Your assignment
Copy each line below containing "href".

Dataset excerpts
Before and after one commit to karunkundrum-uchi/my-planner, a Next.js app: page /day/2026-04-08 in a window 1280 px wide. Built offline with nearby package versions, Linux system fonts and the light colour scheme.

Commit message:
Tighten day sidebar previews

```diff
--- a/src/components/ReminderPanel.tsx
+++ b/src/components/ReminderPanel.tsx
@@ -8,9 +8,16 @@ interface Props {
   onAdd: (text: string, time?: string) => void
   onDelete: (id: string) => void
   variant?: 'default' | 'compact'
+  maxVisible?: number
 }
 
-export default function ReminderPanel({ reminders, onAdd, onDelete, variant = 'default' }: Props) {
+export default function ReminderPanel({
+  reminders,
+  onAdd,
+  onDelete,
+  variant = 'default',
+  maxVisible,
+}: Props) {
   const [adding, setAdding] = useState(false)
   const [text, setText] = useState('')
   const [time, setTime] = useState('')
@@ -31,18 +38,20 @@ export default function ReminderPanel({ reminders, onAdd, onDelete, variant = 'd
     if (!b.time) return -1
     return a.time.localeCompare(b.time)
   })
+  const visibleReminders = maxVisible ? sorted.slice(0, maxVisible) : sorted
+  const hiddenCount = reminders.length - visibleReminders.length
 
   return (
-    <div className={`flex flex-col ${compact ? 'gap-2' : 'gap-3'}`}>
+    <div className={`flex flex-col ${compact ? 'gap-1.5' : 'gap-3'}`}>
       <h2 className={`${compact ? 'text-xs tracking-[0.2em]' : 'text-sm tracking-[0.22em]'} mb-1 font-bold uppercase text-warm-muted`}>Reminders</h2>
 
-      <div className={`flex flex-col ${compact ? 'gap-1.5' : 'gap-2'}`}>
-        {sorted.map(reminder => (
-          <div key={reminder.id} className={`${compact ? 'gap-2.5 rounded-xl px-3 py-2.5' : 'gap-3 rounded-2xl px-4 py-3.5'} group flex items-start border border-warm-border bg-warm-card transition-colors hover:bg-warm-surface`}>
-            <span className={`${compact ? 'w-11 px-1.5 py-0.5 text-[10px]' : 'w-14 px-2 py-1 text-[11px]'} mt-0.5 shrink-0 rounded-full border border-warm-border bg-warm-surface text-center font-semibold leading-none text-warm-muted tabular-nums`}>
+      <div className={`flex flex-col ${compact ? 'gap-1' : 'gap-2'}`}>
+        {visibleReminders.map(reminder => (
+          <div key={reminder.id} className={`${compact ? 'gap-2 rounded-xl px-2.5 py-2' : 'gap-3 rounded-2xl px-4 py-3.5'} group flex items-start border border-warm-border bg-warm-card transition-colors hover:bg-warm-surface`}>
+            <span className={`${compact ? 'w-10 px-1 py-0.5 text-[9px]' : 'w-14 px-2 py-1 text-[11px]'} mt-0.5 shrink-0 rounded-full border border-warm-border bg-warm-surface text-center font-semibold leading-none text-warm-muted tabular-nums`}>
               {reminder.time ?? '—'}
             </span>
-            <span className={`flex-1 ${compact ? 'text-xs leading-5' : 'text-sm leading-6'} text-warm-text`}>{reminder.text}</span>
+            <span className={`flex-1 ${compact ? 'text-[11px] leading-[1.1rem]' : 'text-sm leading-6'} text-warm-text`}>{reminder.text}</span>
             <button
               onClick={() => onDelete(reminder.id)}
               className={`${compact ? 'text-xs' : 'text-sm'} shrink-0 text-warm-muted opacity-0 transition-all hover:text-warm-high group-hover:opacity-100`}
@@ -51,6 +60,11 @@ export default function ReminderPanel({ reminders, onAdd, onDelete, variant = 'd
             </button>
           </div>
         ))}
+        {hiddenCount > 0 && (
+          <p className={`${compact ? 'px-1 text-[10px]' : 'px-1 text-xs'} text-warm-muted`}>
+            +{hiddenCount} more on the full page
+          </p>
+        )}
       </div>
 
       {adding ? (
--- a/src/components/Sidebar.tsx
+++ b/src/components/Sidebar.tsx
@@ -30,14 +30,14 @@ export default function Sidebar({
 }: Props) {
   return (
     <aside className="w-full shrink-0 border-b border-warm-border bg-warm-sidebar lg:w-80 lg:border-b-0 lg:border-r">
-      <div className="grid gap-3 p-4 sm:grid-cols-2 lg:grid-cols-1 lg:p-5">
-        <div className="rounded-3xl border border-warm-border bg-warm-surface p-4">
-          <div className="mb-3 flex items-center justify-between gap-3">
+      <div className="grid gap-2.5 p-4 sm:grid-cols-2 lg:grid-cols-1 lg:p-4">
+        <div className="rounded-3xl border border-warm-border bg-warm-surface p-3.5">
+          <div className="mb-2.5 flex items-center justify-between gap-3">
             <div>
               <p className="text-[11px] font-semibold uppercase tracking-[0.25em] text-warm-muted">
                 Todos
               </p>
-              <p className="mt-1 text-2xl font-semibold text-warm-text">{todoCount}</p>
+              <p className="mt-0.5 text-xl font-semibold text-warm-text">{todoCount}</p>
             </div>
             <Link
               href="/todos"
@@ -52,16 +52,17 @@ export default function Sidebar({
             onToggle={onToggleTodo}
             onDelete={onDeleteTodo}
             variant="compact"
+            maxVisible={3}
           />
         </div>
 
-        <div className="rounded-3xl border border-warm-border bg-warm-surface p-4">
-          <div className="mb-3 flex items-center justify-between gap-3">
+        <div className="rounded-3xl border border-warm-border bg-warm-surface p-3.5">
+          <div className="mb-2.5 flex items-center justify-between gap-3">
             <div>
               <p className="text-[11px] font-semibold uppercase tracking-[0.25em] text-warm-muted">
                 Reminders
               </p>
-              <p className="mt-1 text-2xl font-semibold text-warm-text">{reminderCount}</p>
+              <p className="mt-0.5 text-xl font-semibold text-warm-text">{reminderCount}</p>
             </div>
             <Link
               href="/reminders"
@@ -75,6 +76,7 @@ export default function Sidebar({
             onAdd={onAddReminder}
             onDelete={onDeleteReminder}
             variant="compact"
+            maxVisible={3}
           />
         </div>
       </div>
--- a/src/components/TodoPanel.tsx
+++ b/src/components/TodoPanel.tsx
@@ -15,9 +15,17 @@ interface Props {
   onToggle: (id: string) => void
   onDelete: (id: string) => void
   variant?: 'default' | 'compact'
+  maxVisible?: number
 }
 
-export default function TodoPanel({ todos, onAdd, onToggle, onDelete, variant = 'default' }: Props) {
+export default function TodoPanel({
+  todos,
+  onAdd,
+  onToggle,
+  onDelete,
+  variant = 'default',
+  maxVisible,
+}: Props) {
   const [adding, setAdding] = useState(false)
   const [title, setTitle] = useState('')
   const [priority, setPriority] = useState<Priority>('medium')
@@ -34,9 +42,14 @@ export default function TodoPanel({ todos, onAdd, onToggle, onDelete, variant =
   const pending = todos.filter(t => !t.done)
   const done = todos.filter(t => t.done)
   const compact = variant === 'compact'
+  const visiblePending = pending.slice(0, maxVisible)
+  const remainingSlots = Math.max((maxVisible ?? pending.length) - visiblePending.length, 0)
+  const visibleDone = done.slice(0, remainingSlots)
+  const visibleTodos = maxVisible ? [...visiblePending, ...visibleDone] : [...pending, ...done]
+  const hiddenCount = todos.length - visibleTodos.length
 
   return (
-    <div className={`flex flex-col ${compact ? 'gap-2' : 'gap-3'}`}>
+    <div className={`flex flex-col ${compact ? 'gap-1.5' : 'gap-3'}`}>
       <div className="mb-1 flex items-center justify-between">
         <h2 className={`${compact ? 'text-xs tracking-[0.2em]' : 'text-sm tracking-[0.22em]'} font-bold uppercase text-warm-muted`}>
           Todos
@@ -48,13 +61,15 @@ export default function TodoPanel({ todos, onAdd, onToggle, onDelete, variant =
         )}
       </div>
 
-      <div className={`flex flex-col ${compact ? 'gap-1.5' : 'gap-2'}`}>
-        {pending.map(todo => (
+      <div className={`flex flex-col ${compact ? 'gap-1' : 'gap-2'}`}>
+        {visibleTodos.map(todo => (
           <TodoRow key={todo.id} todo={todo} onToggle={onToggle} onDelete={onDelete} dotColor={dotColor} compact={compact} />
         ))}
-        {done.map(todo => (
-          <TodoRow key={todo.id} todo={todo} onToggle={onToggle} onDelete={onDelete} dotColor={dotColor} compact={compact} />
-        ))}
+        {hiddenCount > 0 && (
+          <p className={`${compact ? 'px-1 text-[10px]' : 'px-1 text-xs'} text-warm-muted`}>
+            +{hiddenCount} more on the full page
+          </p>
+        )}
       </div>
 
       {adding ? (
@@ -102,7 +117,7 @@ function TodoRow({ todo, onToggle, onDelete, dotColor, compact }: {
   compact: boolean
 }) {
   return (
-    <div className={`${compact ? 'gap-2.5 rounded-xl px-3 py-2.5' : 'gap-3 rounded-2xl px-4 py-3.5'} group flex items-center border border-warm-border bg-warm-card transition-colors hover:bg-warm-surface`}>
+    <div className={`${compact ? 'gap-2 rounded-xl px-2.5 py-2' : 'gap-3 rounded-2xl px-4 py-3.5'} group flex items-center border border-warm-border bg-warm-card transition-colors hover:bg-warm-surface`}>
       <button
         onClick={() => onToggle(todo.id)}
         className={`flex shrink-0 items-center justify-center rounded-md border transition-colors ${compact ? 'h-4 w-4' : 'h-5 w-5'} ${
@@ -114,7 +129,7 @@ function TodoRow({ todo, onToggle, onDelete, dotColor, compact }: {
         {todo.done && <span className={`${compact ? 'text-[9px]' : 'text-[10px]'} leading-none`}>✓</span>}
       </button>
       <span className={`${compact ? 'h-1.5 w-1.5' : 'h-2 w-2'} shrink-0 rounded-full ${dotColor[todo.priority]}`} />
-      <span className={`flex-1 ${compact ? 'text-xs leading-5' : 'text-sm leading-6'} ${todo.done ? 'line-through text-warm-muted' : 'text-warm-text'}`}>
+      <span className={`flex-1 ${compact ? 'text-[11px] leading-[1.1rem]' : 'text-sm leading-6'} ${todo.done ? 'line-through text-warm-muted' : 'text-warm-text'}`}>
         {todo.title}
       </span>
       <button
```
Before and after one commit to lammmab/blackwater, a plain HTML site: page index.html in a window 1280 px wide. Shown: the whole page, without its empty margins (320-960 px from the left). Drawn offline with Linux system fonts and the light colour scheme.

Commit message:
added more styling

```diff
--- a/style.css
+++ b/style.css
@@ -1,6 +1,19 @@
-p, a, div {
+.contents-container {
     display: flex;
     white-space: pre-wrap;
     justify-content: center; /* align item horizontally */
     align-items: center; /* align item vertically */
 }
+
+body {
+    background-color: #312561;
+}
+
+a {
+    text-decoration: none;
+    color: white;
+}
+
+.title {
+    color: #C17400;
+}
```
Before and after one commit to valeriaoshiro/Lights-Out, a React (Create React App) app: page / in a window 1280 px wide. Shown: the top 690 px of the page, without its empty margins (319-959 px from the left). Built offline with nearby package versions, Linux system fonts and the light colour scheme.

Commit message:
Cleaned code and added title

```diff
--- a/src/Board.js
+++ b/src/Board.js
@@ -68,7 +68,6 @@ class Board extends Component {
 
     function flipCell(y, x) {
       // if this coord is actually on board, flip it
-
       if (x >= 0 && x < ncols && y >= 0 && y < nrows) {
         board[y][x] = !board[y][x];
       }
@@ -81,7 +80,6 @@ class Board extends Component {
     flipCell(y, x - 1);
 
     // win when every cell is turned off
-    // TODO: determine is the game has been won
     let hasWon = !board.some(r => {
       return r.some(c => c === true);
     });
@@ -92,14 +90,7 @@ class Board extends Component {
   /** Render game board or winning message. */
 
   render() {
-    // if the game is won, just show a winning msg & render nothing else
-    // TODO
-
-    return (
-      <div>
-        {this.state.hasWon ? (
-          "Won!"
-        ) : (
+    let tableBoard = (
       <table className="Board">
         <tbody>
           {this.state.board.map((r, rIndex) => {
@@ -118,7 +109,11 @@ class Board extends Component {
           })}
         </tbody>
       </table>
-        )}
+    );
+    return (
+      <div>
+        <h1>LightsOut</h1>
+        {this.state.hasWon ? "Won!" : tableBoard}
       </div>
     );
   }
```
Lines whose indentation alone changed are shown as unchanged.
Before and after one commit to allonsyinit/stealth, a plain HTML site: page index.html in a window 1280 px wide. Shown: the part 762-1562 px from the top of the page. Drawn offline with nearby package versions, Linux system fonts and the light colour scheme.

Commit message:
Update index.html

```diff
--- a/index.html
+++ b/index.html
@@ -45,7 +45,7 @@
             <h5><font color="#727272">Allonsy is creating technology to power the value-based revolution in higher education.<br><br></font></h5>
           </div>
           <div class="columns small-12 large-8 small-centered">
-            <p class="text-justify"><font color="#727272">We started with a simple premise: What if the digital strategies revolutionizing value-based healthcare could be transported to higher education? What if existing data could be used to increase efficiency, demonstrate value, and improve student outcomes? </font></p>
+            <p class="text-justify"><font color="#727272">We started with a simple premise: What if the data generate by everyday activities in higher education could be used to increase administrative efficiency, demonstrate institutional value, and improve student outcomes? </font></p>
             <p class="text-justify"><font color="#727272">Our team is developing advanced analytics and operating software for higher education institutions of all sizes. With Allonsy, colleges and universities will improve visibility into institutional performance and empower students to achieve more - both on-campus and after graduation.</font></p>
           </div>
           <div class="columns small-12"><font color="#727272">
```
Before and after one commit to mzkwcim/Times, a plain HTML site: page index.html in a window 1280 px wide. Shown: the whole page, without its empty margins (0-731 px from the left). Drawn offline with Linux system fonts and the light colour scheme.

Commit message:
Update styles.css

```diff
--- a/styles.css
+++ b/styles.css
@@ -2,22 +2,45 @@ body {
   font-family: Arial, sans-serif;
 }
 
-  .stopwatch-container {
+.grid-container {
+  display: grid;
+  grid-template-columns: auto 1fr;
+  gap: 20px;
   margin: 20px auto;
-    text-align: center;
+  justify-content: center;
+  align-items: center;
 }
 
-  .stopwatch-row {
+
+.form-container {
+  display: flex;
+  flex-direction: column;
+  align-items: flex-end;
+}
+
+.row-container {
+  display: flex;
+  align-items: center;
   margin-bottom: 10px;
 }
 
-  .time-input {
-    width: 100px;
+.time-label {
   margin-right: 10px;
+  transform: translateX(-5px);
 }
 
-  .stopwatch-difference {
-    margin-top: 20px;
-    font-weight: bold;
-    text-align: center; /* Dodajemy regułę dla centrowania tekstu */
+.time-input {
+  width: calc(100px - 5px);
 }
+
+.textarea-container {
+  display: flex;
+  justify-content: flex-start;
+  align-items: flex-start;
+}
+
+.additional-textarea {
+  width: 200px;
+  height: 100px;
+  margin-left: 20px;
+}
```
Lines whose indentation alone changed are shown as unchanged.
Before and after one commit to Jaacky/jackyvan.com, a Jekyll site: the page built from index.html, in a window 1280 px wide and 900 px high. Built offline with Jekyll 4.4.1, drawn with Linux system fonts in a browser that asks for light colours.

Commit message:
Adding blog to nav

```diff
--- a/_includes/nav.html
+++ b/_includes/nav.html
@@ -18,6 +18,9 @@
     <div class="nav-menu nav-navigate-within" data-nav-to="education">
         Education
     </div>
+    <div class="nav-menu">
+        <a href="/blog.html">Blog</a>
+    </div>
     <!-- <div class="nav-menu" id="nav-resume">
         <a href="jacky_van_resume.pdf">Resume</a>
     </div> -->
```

Result
               href="/todos"
               href="/reminders"
+        <a href="/blog.html">Blog</a>
         <a href="jacky_van_resume.pdf">Resume</a>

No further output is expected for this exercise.